# EXERCISE PROMPT
Could you restate every entry word for word, minus the pictures?

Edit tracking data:
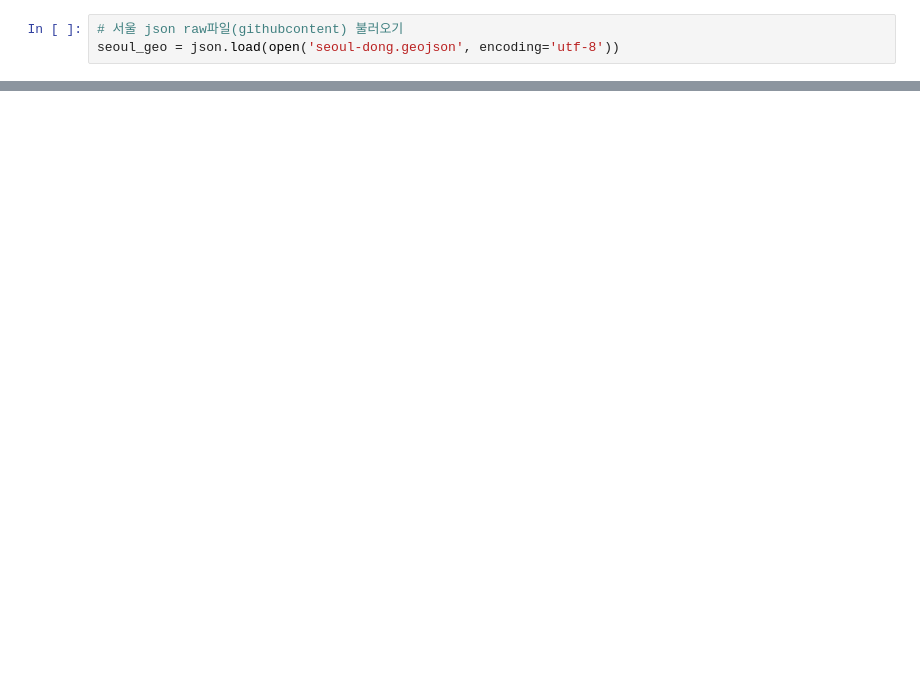
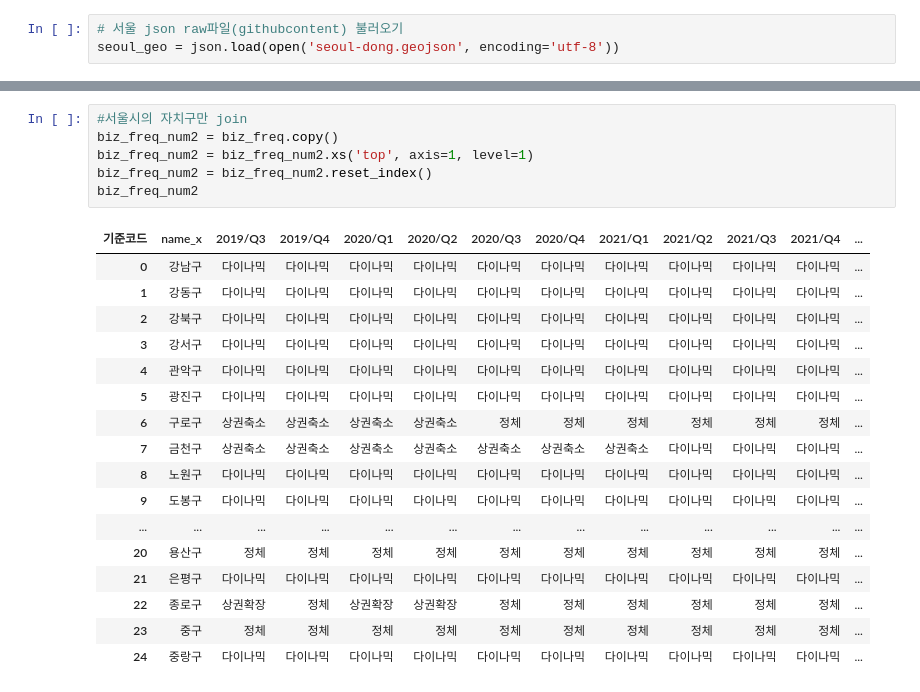
Before and after one commit to YongWanJin/KDTteam5_semiproject, a Jupyter notebook: code/상권변화지표_행정동별.ipynb, the cells around one changed output, grey strips where cells are left out. Cells and saved outputs as stored; diff of their text form; blank space fills up the shorter version.

```diff
--- a/code/상권변화지표_행정동별.ipynb
+++ b/code/상권변화지표_행정동별.ipynb
@@ -407,0 +398,24 @@ m
+# %%
+#서울시의 자치구만 join
+biz_freq_num2 = biz_freq.copy()
+biz_freq_num2 = biz_freq_num2.xs('top', axis=1, level=1)
+biz_freq_num2 = biz_freq_num2.reset_index()
+biz_freq_num2
+# %% [output]
+| 기준코드 | name_x | 2019/Q3 | 2019/Q4 | 2020/Q1 | 2020/Q2 | 2020/Q3 | 2020/Q4 | 2021/Q1 | 2021/Q2 | 2021/Q3 | 2021/Q4 | ... |
+| 0 | 강남구 | 다이나믹 | 다이나믹 | 다이나믹 | 다이나믹 | 다이나믹 | 다이나믹 | 다이나믹 | 다이나믹 | 다이나믹 | 다이나믹 | ... |
+| 1 | 강동구 | 다이나믹 | 다이나믹 | 다이나믹 | 다이나믹 | 다이나믹 | 다이나믹 | 다이나믹 | 다이나믹 | 다이나믹 | 다이나믹 | ... |
+| 2 | 강북구 | 다이나믹 | 다이나믹 | 다이나믹 | 다이나믹 | 다이나믹 | 다이나믹 | 다이나믹 | 다이나믹 | 다이나믹 | 다이나믹 | ... |
+| 3 | 강서구 | 다이나믹 | 다이나믹 | 다이나믹 | 다이나믹 | 다이나믹 | 다이나믹 | 다이나믹 | 다이나믹 | 다이나믹 | 다이나믹 | ... |
+| 4 | 관악구 | 다이나믹 | 다이나믹 | 다이나믹 | 다이나믹 | 다이나믹 | 다이나믹 | 다이나믹 | 다이나믹 | 다이나믹 | 다이나믹 | ... |
+| 5 | 광진구 | 다이나믹 | 다이나믹 | 다이나믹 | 다이나믹 | 다이나믹 | 다이나믹 | 다이나믹 | 다이나믹 | 다이나믹 | 다이나믹 | ... |
+| 6 | 구로구 | 상권축소 | 상권축소 | 상권축소 | 상권축소 | 정체 | 정체 | 정체 | 정체 | 정체 | 정체 | ... |
+| 7 | 금천구 | 상권축소 | 상권축소 | 상권축소 | 상권축소 | 상권축소 | 상권축소 | 상권축소 | 다이나믹 | 다이나믹 | 다이나믹 | ... |
+| 8 | 노원구 | 다이나믹 | 다이나믹 | 다이나믹 | 다이나믹 | 다이나믹 | 다이나믹 | 다이나믹 | 다이나믹 | 다이나믹 | 다이나믹 | ... |
+| 9 | 도봉구 | 다이나믹 | 다이나믹 | 다이나믹 | 다이나믹 | 다이나믹 | 다이나믹 | 다이나믹 | 다이나믹 | 다이나믹 | 다이나믹 | ... |
+| ... | ... | ... | ... | ... | ... | ... | ... | ... | ... | ... | ... | ... |
+| 20 | 용산구 | 정체 | 정체 | 정체 | 정체 | 정체 | 정체 | 정체 | 정체 | 정체 | 정체 | ... |
+| 21 | 은평구 | 다이나믹 | 다이나믹 | 다이나믹 | 다이나믹 | 다이나믹 | 다이나믹 | 다이나믹 | 다이나믹 | 다이나믹 | 다이나믹 | ... |
+| 22 | 종로구 | 상권확장 | 정체 | 상권확장 | 상권확장 | 정체 | 정체 | 정체 | 정체 | 정체 | 정체 | ... |
+| 23 | 중구 | 정체 | 정체 | 정체 | 정체 | 정체 | 정체 | 정체 | 정체 | 정체 | 정체 | ... |
+| 24 | 중랑구 | 다이나믹 | 다이나믹 | 다이나믹 | 다이나믹 | 다이나믹 | 다이나믹 | 다이나믹 | 다이나믹 | 다이나믹 | 다이나믹 | ... |
```
Also changed, not shown: parts of 22 cells of this notebook.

# RESPONSE
Before and after one commit to YongWanJin/KDTteam5_semiproject, a Jupyter notebook: code/상권변화지표_행정동별.ipynb, the cells around one changed output, grey strips where cells are left out. Cells and saved outputs as stored; diff of their text form; blank space fills up the shorter version.

```diff
--- a/code/상권변화지표_행정동별.ipynb
+++ b/code/상권변화지표_행정동별.ipynb
@@ -407,0 +398,24 @@ m
+# %%
+#서울시의 자치구만 join
+biz_freq_num2 = biz_freq.copy()
+biz_freq_num2 = biz_freq_num2.xs('top', axis=1, level=1)
+biz_freq_num2 = biz_freq_num2.reset_index()
+biz_freq_num2
+# %% [output]
+| 기준코드 | name_x | 2019/Q3 | 2019/Q4 | 2020/Q1 | 2020/Q2 | 2020/Q3 | 2020/Q4 | 2021/Q1 | 2021/Q2 | 2021/Q3 | 2021/Q4 | ... |
+| 0 | 강남구 | 다이나믹 | 다이나믹 | 다이나믹 | 다이나믹 | 다이나믹 | 다이나믹 | 다이나믹 | 다이나믹 | 다이나믹 | 다이나믹 | ... |
+| 1 | 강동구 | 다이나믹 | 다이나믹 | 다이나믹 | 다이나믹 | 다이나믹 | 다이나믹 | 다이나믹 | 다이나믹 | 다이나믹 | 다이나믹 | ... |
+| 2 | 강북구 | 다이나믹 | 다이나믹 | 다이나믹 | 다이나믹 | 다이나믹 | 다이나믹 | 다이나믹 | 다이나믹 | 다이나믹 | 다이나믹 | ... |
+| 3 | 강서구 | 다이나믹 | 다이나믹 | 다이나믹 | 다이나믹 | 다이나믹 | 다이나믹 | 다이나믹 | 다이나믹 | 다이나믹 | 다이나믹 | ... |
+| 4 | 관악구 | 다이나믹 | 다이나믹 | 다이나믹 | 다이나믹 | 다이나믹 | 다이나믹 | 다이나믹 | 다이나믹 | 다이나믹 | 다이나믹 | ... |
+| 5 | 광진구 | 다이나믹 | 다이나믹 | 다이나믹 | 다이나믹 | 다이나믹 | 다이나믹 | 다이나믹 | 다이나믹 | 다이나믹 | 다이나믹 | ... |
+| 6 | 구로구 | 상권축소 | 상권축소 | 상권축소 | 상권축소 | 정체 | 정체 | 정체 | 정체 | 정체 | 정체 | ... |
+| 7 | 금천구 | 상권축소 | 상권축소 | 상권축소 | 상권축소 | 상권축소 | 상권축소 | 상권축소 | 다이나믹 | 다이나믹 | 다이나믹 | ... |
+| 8 | 노원구 | 다이나믹 | 다이나믹 | 다이나믹 | 다이나믹 | 다이나믹 | 다이나믹 | 다이나믹 | 다이나믹 | 다이나믹 | 다이나믹 | ... |
+| 9 | 도봉구 | 다이나믹 | 다이나믹 | 다이나믹 | 다이나믹 | 다이나믹 | 다이나믹 | 다이나믹 | 다이나믹 | 다이나믹 | 다이나믹 | ... |
+| ... | ... | ... | ... | ... | ... | ... | ... | ... | ... | ... | ... | ... |
+| 20 | 용산구 | 정체 | 정체 | 정체 | 정체 | 정체 | 정체 | 정체 | 정체 | 정체 | 정체 | ... |
+| 21 | 은평구 | 다이나믹 | 다이나믹 | 다이나믹 | 다이나믹 | 다이나믹 | 다이나믹 | 다이나믹 | 다이나믹 | 다이나믹 | 다이나믹 | ... |
+| 22 | 종로구 | 상권확장 | 정체 | 상권확장 | 상권확장 | 정체 | 정체 | 정체 | 정체 | 정체 | 정체 | ... |
+| 23 | 중구 | 정체 | 정체 | 정체 | 정체 | 정체 | 정체 | 정체 | 정체 | 정체 | 정체 | ... |
+| 24 | 중랑구 | 다이나믹 | 다이나믹 | 다이나믹 | 다이나믹 | 다이나믹 | 다이나믹 | 다이나믹 | 다이나믹 | 다이나믹 | 다이나믹 | ... |
```
Also changed, not shown: parts of 22 cells of this notebook.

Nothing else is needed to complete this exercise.